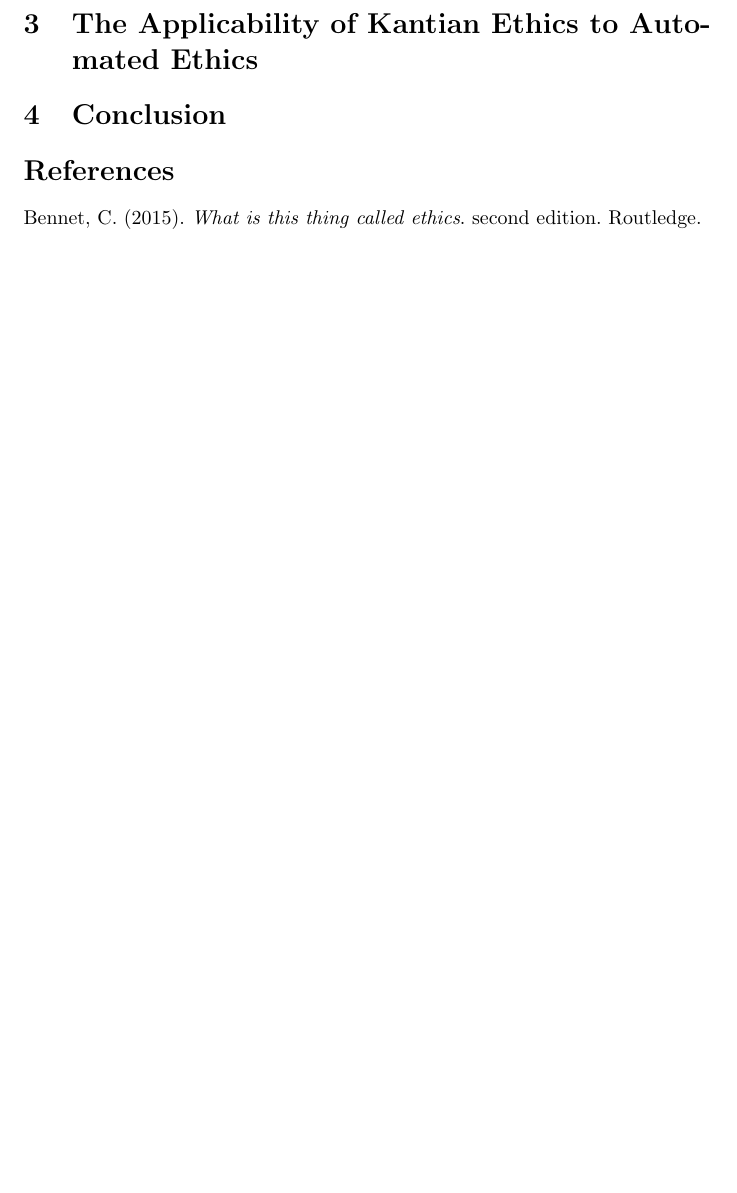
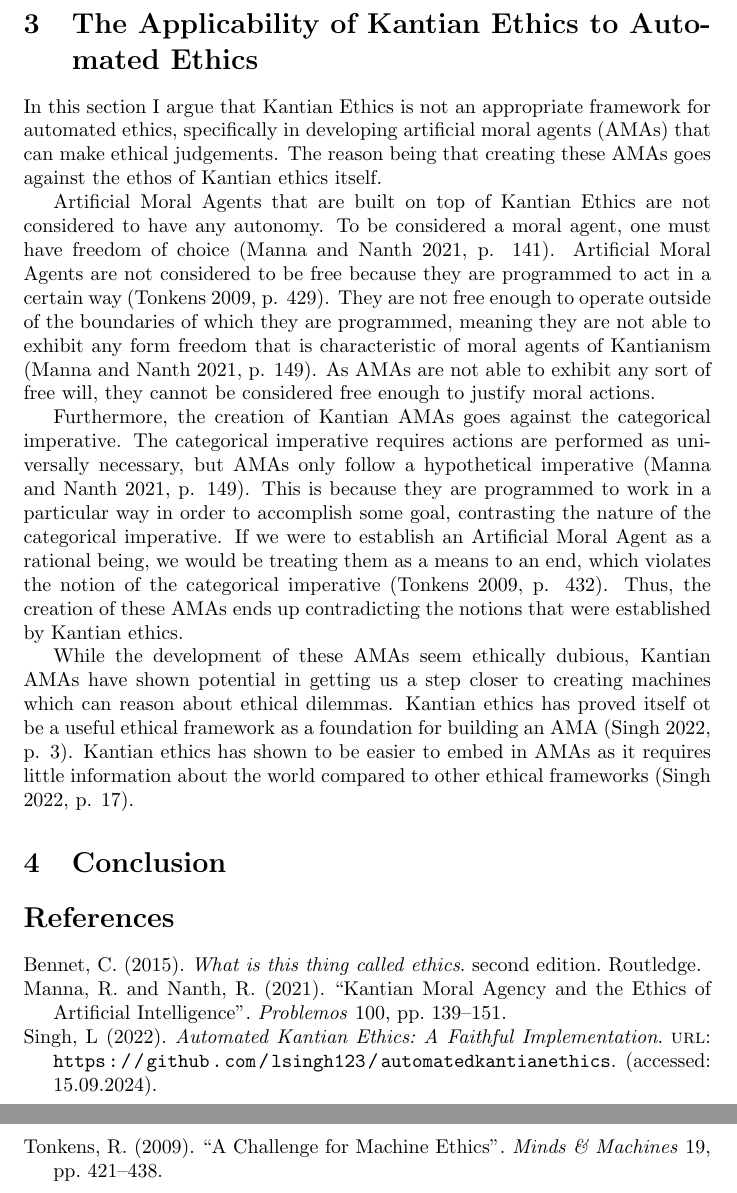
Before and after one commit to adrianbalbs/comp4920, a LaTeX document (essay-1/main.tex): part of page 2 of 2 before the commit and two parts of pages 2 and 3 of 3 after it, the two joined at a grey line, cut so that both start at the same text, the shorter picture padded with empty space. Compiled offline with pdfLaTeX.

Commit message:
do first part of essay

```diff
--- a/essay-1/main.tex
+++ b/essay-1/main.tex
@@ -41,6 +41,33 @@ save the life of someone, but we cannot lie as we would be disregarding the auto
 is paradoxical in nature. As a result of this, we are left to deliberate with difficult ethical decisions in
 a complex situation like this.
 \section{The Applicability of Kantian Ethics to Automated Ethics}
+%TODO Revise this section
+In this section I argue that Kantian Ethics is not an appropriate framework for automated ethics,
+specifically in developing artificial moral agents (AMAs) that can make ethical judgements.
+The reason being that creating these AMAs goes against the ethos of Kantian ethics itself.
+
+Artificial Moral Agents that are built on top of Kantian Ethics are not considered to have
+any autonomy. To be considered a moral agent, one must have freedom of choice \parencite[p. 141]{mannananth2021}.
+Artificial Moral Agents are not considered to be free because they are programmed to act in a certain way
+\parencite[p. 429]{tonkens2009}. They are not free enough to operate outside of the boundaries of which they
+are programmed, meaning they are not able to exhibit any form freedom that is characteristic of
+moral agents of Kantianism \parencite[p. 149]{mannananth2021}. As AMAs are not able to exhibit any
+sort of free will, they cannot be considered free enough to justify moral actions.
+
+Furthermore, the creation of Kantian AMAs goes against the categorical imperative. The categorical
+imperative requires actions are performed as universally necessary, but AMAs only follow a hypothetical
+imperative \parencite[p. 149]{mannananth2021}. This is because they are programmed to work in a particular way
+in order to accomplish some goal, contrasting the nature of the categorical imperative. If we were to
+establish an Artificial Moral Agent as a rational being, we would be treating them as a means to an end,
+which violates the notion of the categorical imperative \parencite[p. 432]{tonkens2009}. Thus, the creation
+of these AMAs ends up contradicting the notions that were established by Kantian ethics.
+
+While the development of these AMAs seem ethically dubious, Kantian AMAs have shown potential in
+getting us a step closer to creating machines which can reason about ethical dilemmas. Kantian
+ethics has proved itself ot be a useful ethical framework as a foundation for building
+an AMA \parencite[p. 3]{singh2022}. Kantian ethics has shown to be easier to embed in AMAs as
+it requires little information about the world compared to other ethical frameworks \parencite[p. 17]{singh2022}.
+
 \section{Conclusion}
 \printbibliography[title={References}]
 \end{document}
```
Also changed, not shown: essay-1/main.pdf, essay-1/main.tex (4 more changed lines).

Action item
Apart from its pictures, the data is to be repeated exactly.

Exercise solution
Before and after one commit to adrianbalbs/comp4920, a LaTeX document (essay-1/main.tex): part of page 2 of 2 before the commit and two parts of pages 2 and 3 of 3 after it, the two joined at a grey line, cut so that both start at the same text, the shorter picture padded with empty space. Compiled offline with pdfLaTeX.

Commit message:
do first part of essay

```diff
--- a/essay-1/main.tex
+++ b/essay-1/main.tex
@@ -41,6 +41,33 @@ save the life of someone, but we cannot lie as we would be disregarding the auto
 is paradoxical in nature. As a result of this, we are left to deliberate with difficult ethical decisions in
 a complex situation like this.
 \section{The Applicability of Kantian Ethics to Automated Ethics}
+%TODO Revise this section
+In this section I argue that Kantian Ethics is not an appropriate framework for automated ethics,
+specifically in developing artificial moral agents (AMAs) that can make ethical judgements.
+The reason being that creating these AMAs goes against the ethos of Kantian ethics itself.
+
+Artificial Moral Agents that are built on top of Kantian Ethics are not considered to have
+any autonomy. To be considered a moral agent, one must have freedom of choice \parencite[p. 141]{mannananth2021}.
+Artificial Moral Agents are not considered to be free because they are programmed to act in a certain way
+\parencite[p. 429]{tonkens2009}. They are not free enough to operate outside of the boundaries of which they
+are programmed, meaning they are not able to exhibit any form freedom that is characteristic of
+moral agents of Kantianism \parencite[p. 149]{mannananth2021}. As AMAs are not able to exhibit any
+sort of free will, they cannot be considered free enough to justify moral actions.
+
+Furthermore, the creation of Kantian AMAs goes against the categorical imperative. The categorical
+imperative requires actions are performed as universally necessary, but AMAs only follow a hypothetical
+imperative \parencite[p. 149]{mannananth2021}. This is because they are programmed to work in a particular way
+in order to accomplish some goal, contrasting the nature of the categorical imperative. If we were to
+establish an Artificial Moral Agent as a rational being, we would be treating them as a means to an end,
+which violates the notion of the categorical imperative \parencite[p. 432]{tonkens2009}. Thus, the creation
+of these AMAs ends up contradicting the notions that were established by Kantian ethics.
+
+While the development of these AMAs seem ethically dubious, Kantian AMAs have shown potential in
+getting us a step closer to creating machines which can reason about ethical dilemmas. Kantian
+ethics has proved itself ot be a useful ethical framework as a foundation for building
+an AMA \parencite[p. 3]{singh2022}. Kantian ethics has shown to be easier to embed in AMAs as
+it requires little information about the world compared to other ethical frameworks \parencite[p. 17]{singh2022}.
+
 \section{Conclusion}
 \printbibliography[title={References}]
 \end{document}
```
Also changed, not shown: essay-1/main.pdf, essay-1/main.tex (4 more changed lines).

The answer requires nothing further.